In response to questions from The Intercept about charges against Assange, Department of Justice National Security Spokesperson Marc Raimondi declined to comment, but pointed to public statements made by former Attorney General Eric Holder in 2010. Holder has said the DOJ launched an “active, ongoing criminal investigation” on December 29, 2010, which the Eastern District of Virginia U.S. attorney’s office maintained was still ongoing in March of 2013.
The Electronic Privacy Information Center has been fighting the Justice Department to release files relating to its surveillance of Wikileaks supporters in an ongoing Freedom of Information Act lawsuit. While the legal advocacy organization hasn’t secured any new documents, the FBI said an investigation was still ongoing as recently as March of 2015.
Though never confirmed, there are hints of a sealed indictment against Assange. In 2012, Wikileaks published a leaked email sent by a top official working at private intelligence contractor Stratfor indicating he had seen a sealed indictment. A spokesperson for Stratfor told The Intercept the firm doesn’t have any further comment on the leaked emails at this time.

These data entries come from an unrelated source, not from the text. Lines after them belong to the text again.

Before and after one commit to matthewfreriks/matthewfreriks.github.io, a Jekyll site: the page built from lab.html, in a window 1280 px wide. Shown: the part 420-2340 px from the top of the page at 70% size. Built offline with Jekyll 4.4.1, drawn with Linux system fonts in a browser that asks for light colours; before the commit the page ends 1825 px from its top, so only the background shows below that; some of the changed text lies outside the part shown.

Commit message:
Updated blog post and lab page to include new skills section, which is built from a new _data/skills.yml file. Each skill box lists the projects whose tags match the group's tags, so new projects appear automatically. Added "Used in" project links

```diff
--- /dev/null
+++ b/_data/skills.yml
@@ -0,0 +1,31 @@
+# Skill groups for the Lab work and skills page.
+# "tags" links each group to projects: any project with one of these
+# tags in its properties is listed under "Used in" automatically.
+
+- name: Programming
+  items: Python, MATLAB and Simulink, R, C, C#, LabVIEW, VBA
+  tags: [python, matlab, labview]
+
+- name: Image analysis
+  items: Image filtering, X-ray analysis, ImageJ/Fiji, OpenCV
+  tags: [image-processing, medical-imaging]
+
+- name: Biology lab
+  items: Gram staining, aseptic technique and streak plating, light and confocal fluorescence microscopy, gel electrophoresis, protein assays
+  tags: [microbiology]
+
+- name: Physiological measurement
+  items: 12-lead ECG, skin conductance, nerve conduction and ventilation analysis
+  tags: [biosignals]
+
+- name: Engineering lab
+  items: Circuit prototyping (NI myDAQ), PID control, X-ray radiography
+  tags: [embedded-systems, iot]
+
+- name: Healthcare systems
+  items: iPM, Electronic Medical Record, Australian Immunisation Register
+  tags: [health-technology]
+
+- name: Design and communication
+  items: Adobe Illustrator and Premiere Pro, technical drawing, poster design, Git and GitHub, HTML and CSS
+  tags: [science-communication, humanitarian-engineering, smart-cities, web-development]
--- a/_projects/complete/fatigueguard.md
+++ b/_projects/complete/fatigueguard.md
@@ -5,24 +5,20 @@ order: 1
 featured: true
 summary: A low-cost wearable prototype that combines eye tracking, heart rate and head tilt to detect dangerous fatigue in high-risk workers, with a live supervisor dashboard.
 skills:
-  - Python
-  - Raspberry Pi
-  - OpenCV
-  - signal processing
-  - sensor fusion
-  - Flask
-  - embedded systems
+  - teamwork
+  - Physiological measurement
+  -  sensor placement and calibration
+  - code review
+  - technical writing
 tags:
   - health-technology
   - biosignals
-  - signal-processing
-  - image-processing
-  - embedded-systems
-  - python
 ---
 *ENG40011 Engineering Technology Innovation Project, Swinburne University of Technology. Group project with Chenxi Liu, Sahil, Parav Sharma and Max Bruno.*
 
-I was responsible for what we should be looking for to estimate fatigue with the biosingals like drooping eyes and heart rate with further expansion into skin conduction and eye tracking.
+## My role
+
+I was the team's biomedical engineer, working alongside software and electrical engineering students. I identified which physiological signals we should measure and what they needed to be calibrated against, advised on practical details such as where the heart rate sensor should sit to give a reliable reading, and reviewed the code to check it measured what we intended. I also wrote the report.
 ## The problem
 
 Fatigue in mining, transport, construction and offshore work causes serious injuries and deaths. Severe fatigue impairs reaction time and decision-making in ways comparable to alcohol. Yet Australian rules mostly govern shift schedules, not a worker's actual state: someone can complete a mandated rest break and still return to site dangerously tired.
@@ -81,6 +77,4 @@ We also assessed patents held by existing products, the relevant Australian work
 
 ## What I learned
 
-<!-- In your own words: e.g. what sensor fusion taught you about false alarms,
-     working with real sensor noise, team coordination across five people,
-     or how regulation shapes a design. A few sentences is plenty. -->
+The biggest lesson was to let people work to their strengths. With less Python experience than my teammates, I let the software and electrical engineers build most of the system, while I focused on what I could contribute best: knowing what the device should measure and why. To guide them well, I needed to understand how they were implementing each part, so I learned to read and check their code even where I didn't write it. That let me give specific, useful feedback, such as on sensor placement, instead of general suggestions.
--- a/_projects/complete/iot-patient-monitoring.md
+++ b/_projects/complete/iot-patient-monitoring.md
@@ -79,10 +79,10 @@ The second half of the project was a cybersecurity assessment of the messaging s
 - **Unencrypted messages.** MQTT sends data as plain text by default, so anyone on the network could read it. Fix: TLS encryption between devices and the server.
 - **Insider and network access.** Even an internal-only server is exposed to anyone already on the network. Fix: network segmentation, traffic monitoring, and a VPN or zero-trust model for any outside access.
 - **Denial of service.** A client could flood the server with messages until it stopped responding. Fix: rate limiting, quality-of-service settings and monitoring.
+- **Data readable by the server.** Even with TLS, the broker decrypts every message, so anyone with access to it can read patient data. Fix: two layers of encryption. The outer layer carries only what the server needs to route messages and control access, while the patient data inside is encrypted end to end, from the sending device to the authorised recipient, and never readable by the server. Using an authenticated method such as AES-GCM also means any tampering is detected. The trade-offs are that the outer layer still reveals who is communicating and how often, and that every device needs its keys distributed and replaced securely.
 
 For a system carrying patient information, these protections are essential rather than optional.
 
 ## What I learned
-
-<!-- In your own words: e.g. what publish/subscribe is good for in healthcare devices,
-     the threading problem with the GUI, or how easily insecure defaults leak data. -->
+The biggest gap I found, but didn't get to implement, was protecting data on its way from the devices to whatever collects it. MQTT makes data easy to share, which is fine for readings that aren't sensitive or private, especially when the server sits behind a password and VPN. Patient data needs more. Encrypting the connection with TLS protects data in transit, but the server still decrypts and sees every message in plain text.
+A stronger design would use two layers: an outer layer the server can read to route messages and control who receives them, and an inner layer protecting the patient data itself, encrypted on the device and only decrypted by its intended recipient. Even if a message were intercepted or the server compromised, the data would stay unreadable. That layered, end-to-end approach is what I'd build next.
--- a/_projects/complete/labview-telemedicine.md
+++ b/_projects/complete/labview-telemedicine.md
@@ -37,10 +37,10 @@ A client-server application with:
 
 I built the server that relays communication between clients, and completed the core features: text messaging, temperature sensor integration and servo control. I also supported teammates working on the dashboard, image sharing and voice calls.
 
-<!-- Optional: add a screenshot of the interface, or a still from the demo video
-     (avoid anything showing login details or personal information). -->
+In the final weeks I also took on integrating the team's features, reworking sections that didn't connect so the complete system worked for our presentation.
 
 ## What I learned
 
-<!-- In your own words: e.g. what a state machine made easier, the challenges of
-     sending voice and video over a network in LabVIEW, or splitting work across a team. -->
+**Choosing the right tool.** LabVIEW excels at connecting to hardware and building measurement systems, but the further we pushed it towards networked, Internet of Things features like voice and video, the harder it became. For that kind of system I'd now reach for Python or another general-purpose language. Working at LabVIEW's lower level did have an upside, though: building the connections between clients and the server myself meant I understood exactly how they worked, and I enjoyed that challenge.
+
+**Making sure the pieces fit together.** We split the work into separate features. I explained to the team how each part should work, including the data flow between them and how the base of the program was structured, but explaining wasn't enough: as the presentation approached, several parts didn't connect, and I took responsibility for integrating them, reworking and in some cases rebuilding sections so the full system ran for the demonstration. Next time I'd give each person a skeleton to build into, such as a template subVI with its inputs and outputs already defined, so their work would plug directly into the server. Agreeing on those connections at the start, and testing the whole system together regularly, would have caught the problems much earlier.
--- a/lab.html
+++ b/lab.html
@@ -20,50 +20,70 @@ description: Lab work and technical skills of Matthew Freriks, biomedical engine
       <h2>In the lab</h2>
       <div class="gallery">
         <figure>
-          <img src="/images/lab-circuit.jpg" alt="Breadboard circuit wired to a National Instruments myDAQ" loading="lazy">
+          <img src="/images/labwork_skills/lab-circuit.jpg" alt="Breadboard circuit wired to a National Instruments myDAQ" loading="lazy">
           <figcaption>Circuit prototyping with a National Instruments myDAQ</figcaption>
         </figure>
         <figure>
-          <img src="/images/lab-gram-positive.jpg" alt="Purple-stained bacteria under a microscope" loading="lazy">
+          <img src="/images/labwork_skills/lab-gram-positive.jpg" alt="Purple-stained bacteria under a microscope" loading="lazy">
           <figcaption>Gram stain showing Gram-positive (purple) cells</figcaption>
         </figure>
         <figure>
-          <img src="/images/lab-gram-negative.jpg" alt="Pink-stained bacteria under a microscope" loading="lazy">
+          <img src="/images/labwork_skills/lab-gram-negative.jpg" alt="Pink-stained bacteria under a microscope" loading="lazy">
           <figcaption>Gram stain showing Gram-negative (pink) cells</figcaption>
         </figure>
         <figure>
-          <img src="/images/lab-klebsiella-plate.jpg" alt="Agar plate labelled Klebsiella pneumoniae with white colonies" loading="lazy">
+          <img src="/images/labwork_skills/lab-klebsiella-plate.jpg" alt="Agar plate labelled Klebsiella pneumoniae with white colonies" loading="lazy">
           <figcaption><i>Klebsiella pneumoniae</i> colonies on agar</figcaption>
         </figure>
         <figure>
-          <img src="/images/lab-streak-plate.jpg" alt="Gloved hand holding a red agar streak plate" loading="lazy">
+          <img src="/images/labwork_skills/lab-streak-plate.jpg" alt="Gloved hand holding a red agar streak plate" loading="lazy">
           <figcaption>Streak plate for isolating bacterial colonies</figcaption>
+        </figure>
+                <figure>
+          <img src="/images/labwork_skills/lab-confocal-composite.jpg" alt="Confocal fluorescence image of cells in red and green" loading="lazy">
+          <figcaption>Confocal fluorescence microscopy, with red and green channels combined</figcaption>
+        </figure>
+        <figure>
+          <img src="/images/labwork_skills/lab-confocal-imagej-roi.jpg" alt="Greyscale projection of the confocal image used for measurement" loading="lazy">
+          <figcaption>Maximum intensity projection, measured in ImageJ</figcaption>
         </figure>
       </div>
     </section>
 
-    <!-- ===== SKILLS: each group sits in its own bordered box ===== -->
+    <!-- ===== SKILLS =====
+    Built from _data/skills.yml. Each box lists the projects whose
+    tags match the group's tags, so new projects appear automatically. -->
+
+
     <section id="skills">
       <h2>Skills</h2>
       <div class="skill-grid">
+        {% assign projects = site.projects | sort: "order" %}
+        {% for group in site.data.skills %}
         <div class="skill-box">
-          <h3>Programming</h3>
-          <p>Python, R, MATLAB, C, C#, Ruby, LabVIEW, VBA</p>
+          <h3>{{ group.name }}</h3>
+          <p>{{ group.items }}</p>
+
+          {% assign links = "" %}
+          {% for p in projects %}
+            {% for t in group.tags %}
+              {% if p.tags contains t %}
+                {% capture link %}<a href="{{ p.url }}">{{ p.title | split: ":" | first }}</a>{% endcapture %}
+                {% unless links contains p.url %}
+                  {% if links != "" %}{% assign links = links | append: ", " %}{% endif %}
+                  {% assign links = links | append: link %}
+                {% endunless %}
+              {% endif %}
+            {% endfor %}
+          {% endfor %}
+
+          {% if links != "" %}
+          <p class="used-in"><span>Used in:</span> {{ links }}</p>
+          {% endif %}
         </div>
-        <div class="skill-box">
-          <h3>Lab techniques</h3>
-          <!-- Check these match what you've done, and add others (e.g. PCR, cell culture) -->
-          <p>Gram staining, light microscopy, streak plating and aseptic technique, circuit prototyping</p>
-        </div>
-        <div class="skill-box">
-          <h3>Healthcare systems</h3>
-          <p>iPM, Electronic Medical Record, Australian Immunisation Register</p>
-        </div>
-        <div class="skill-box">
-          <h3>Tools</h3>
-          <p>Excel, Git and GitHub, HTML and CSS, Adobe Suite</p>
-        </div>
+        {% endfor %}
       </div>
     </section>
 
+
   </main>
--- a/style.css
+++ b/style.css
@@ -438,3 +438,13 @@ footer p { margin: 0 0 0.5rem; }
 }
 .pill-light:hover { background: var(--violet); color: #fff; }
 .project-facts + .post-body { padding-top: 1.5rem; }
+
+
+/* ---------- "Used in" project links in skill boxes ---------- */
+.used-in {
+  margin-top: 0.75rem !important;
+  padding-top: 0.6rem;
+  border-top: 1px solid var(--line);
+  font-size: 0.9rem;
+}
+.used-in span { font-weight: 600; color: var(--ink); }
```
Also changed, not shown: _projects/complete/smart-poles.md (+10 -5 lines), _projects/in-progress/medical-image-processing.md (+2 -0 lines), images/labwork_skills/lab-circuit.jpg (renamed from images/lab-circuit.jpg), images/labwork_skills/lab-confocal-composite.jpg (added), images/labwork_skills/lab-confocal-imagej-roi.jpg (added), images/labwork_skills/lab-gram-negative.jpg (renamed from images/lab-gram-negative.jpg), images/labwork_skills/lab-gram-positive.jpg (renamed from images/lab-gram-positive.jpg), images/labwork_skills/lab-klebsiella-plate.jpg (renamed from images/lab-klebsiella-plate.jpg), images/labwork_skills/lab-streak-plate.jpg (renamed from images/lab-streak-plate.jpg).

Michael Ratner, Assange’s former attorney, who is now deceased, told the Huffington Post in June 2013 it was “more likely than not” that the Department of Justice had prepared a secret indictment.
“U.S. officials in the Bradley Manning pre-trial proceedings admitted that the target of the DOJ grand jury is seven civilians, including the founders and managers of WikiLeaks,” Assange told the Huffington Post.
However, not everyone is so sure. “It’s very unlikely he’s under indictment,” Matthew Miller, a former Department of Justice spokesperson told The Intercept during a phone interview. Miller, currently a partner at Vianovo, a strategic advisory firm, was a spokesperson for Eric Holder during the time of the Manning prosecution and Assange investigation.
“There’s a reading of the Espionage Act that might lend itself to supporting that type of charge — possessing classified information. But that would be such an aggressive interpretation of the law that could set all kinds of terrible precedents, like on what the media can do,” he said. “It would likely be held unconstitutional as a clear violation of the First Amendment.”
Miller said the only way he could imagine a charge sticking would be if Assange had helped Manning take the documents. There’s no public evidence that’s the case; Manning has always said she downloaded everything herself and transferred it all to Assange later.
Instead, Miller said he feels Assange is using the United States as a “bogeyman” — or as an excuse to avoid facing sexual assault charges in Sweden. His case is more sympathetic if he is in danger of a criminal charge in the U.S. for publishing classified documents, as many other media outlets have also done. “He should go face the prosecutors” in Sweden, Miller said.
Assange insists he’s fighting back against the Obama administration’s poor record on whistleblower protection. “Journalists, publishers, and their sources serve the public interest and promote democracy by distributing authentic information on key matters such as human rights abuses, and illegal acts by government officials,” Assange wrote in a statement. “In order for democracy and law of rule to thrive, the Government should immediately end its war on whistleblowers and publishers, such as Wikileaks and myself.”